The accelerating pace of structural change thrusting multinationals more squarely centre-stage in world affairs means that the economics of competition in many industries have been altered fundamentally, and probably irreversibly. What is loosely termed ‘global competition’ is the outcome of how individual firms have reacted over time to the changing balance of opportunity and threat. The opportunities have been pervasive, given the declining regulatory and technical obstacles to the internationalisation of firms' activities. But so too have been the threats, for not all were able to respond adequately to the new standards set by the leaders. The actions taken by both leaders and followers have, at each turn of the wheel of fortune, helped to create the next round of change. Though most enterprises in developing countries have been by-standers in many rounds, more are now coming forward to play their part for the future. That a Taiwanese enterprise, the Evergreen Marine Corporation, has emerged as the world's largest container shipper reflects the new opportunities, even for latecomers in established industries.

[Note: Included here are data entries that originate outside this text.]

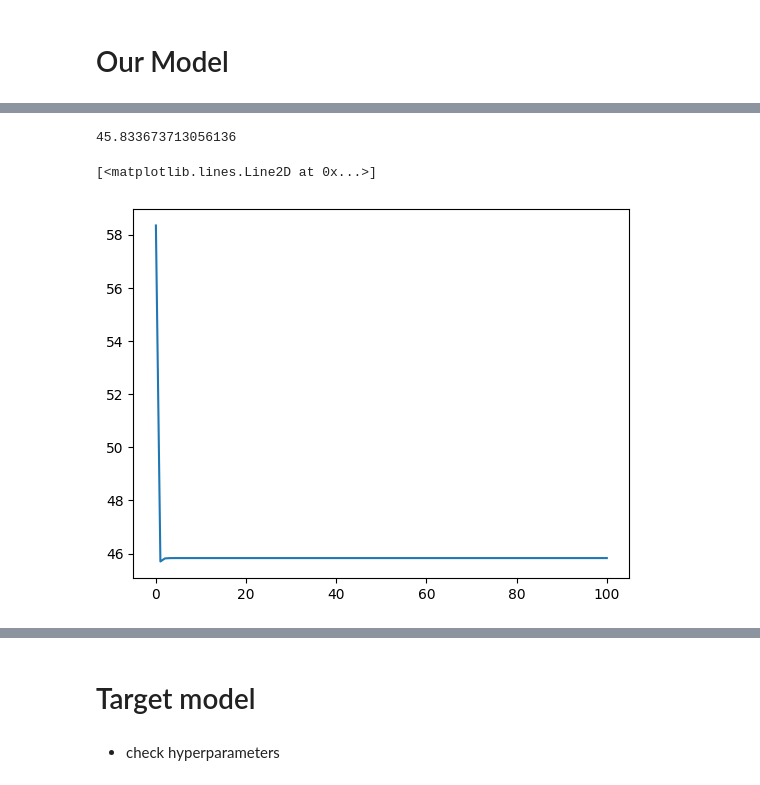
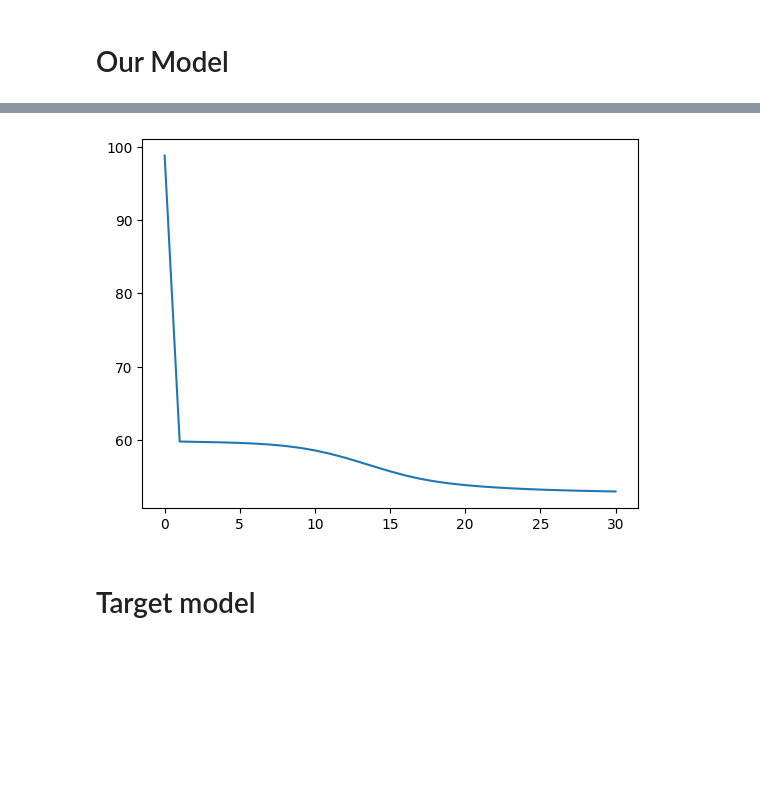
Before and after one commit to RobbenRibery/TuoTuo, a Jupyter notebook: notebook/main copy.ipynb, the cells around one changed output, grey strips where cells are left out. Saved outputs shown, nothing was run; the diff lists cells and outputs as text; code cells hidden in the pictures; blank space fills up the shorter version.

```diff
--- a/notebook/main copy.ipynb
+++ b/notebook/main copy.ipynb
@@ -190,9 +111,0 @@ Size of the vocab is 26
-# %%
-%%time
-perplexity, expec_logs = \
-    lda.approx_perplexity(
-    doc_vocab_count,
-    sampling=False,
-)
-
-print(perplexity)
@@ -203,2 +111,0 @@ Wall time: 1.36 ms
-# %%
-expec_log_theta, expect_log_beta = expec_logs[0], expec_logs[1]
@@ -247,7 +111,0 @@ gamma
-# %%
-perplexity, expec_logs = \
-    lda.approx_perplexity(
-    doc_vocab_count,
-    sampling=False,
-)
-print(perplexity)
@@ -307,10 +112,45 @@ print(len(perplexities))
-# %%
-perplexities[-1]
-# %% [output]
-45.833673713056136
-# %%
-plt.plot(
-    perplexities)
-# %% [output]
-[<matplotlib.lines.Line2D at 0x...>]
-[figure, removed]
+# %%
+%%time
+lda = LDASmoothed(
+    docs = result['documents'],
+    num_topics = 5,
+    word_ct_dict = result['vocab_doc_count_dict'],
+    num_doc_population = 100,
+    word_ct_array = result['vocab_doc_count_array'],
+)
+print(f'Size of the vocab is {lda.V}')
+lambda_init = lda._lambda_
+
+perplexities = []
+
+init_perplexity, expec_logs = \
+    lda.approx_perplexity(
+    doc_vocab_count,
+    sampling=False,
+)
+#print(expec_logs[0])
+
+perplexities.append(init_perplexity)
+print()
+print(f"Init perplexity = {init_perplexity}")
+
+for i in range(30):
+
+    expec_log_theta, expec_log_beta = \
+        lda.em_step(
+        X = doc_vocab_count,
+        expec_log_theta= expec_logs[0],
+        expec_log_beta= expec_logs[1],
+    )
+
+    perplexity, expec_logs = lda.approx_perplexity(
+        X = doc_vocab_count,
+        sampling= False,
+        expec_log_theta= expec_log_theta,
+        expec_log_beta = expec_log_beta,
+    )
+    #print(f"{i+1} EM step perplexity is {perplexity}")
+    perplexities.append(perplexity)
+print(f"End perplexity = {perplexities[-1]}")
+pplot = plt.plot(perplexities)
+# %% [output]
@@ -317,2 +175,3 @@ plt.plot(
+[figure, added]
 # %% [markdown]
 # Target model
@@ -327,2 +177,0 @@ sklearn_lda._init_latent_vars(n_features = lda.V)
-# %% [markdown]
-- check hyperparameters
```
Also changed, not shown: parts of 36 cells of this notebook, 2 other files.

This chapter explores why external change in the international political economy has had the uneven impact on industries we showed in the previous chapter. Some reasons are not hard to find. For example, electronics has transformed many industries, but left others like agriculture relatively unmarked. If during the last twenty years, the costs of automobiles had declined as fast as those for memory capacity in computers, today a Rolls-Royce would cost 50 cents (van Tulder and Junne, 1988). Equally, regulatory change transformed financial services, but had lesser impact on chemicals.